In most jobs nowadays some structure of review or appraisal is built in. At regular intervals all workers are expected to undertake an assessment of their performance and to set new goals for the future, identifying where training is needed, where new skills are required, or where old knowledge and practices need to be up-dated. It is a process in which each person is expected to look at what they are doing, at what progress they have made, and how they can improve their output and attainments. Sometimes it is done alone, but often in partnership with a colleague, a manager, or a counsellor.
For Christians Lent provides exactly the same opportunities: a time to review what progress we have made in the basic Christian discipline of following Jesus and expressing His character and teaching in our daily lives. We need to stop and look carefully at what we are doing, where we are going, and what help we need to get there; otherwise we just drift along with no clear aims, no standards, and not much progress. Lent resolutions should emerge from such a self-appraisal, as practical steps to make definite progress in specific areas of Christian living. Good Lent resolutions are specific, definite and attainable. Vague aspirations (like being nicer to people, or going to church more often, or indulging myself less) usually get us nowhere and leave us frustrated and depressed. Be realistic, be specific, and make your targets measurable is a good basis for any sort of helpful review.

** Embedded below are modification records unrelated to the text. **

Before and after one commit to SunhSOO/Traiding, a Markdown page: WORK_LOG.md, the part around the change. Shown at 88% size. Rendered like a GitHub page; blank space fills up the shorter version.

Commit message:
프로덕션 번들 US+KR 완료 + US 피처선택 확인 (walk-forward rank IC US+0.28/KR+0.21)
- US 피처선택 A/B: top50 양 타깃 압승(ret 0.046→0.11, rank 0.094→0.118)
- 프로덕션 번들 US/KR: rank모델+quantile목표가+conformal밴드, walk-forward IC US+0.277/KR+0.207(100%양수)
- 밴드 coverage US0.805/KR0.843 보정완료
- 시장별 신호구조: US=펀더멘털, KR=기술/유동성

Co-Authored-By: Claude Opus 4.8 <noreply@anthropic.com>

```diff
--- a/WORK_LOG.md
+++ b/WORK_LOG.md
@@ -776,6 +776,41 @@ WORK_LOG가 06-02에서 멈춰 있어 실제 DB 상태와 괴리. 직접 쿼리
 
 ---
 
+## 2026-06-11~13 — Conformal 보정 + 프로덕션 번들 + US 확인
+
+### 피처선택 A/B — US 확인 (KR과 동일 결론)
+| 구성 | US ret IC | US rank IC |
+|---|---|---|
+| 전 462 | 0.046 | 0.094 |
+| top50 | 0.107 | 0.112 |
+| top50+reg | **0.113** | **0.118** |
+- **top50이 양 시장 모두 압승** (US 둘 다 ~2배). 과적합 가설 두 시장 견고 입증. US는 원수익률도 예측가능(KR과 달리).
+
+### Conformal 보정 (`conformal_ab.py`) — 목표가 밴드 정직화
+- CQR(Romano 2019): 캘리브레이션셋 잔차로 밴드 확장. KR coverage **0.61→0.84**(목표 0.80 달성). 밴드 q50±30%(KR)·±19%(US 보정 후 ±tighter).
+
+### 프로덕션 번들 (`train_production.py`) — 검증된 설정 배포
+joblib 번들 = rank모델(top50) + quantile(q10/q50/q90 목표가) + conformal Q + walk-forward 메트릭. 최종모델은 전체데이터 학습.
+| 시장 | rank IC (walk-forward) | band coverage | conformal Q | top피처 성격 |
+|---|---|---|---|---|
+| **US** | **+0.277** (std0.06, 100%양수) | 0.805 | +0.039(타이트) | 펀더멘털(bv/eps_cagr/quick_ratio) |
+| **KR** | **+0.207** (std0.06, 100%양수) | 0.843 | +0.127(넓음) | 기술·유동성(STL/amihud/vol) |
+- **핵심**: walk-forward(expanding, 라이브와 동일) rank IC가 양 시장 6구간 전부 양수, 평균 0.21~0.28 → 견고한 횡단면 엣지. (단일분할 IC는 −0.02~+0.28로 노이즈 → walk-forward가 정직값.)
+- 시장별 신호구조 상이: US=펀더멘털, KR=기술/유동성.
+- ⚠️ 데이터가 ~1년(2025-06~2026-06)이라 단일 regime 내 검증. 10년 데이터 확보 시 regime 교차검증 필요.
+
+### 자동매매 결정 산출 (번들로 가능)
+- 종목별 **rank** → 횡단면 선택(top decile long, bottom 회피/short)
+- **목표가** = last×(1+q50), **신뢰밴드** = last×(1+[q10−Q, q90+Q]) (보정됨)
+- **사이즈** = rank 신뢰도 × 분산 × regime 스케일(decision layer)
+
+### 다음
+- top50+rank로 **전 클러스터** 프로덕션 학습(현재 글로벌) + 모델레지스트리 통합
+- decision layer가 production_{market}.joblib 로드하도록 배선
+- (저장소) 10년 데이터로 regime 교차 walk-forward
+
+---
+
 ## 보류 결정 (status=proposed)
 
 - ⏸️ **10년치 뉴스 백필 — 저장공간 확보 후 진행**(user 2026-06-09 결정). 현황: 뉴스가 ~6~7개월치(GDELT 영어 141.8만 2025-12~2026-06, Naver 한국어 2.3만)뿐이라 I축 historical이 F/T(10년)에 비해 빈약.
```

In the Christian tradition provision is made for someone to help with this review process. Many people today have a "soul friend" with whom they can discuss in friendly confidence details about their personal life, their prayers, and particular problems they have to face. In bygone days such a guide might have been called a spiritual director, but these days that sounds too formal and suggests that such a person knows all the answers and gives the orders, whereas in truth the essence of being a soul friend is to help another person find their own answers to their difficulties and to encourage and support them. We often cannot see the wood for the trees in our own lives; someone else can often see what we cannot, and from that different perspective can help us see a way forward when previously all seemed confusing.
Whether church members or not, we all need to review our priorities, values and goals in life, and decide on strategies to eliminate what is wrong and counter-productive and to strengthen what is positive and good. These days of Lent, dull days before the start of spring, are a good time for us all to do just that, to give us all a really good start in better living in the delights of spring. Have a good Lent, and a productive one. God bless you in your efforts. MALCOLM
- February 2005
- March 2005
- April 2005
- May 2005
- June 2005
- July 2005
- August/September 2005
- October 2005
- November 2005
- December 2005
About the Vicar's Letter
The Vicar's Letter has been appearing in the villages Focus magazine since August 2002.
The Rev. Peter Graham also used to publish The Vicar's Letter in the parish magazine of 1964. Please see the Vicar's Letter area for these.